THE DATA:
◇ ◇ ◇ ◇ ◇ ◇ ◇
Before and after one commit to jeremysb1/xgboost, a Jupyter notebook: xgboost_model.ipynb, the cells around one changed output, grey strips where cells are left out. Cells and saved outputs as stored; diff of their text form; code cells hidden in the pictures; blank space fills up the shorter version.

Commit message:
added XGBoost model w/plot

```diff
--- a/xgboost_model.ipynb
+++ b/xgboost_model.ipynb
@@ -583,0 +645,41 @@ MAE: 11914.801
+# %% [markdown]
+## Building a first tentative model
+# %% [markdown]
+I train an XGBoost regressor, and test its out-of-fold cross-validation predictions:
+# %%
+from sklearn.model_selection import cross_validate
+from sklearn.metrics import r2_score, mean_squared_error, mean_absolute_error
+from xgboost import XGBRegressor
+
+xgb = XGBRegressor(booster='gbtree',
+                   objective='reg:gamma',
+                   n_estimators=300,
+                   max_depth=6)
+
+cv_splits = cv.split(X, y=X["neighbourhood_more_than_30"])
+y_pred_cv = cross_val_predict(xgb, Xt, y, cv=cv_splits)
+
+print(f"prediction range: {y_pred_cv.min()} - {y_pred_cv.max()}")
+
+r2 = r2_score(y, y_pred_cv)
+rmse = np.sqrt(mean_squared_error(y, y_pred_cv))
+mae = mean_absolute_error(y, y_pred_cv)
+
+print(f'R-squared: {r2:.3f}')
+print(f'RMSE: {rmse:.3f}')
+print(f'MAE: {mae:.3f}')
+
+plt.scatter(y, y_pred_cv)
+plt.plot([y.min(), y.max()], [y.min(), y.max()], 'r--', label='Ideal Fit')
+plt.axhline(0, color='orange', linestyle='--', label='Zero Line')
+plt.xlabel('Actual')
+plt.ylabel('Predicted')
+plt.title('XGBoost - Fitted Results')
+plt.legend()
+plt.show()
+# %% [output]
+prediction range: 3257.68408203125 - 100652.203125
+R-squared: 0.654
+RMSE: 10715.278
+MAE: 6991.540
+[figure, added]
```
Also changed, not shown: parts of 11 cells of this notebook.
◇ ◇ ◇ ◇ ◇ ◇ ◇
TASK ITEM:
Search the records above for "changed" and copy every line that has it.

EXERCISE OUTPUT:
Before and after one commit to jeremysb1/xgboost, a Jupyter notebook: xgboost_model.ipynb, the cells around one changed output, grey strips where cells are left out. Cells and saved outputs as stored; diff of their text form; code cells hidden in the pictures; blank space fills up the shorter version.
Also changed, not shown: parts of 11 cells of this notebook.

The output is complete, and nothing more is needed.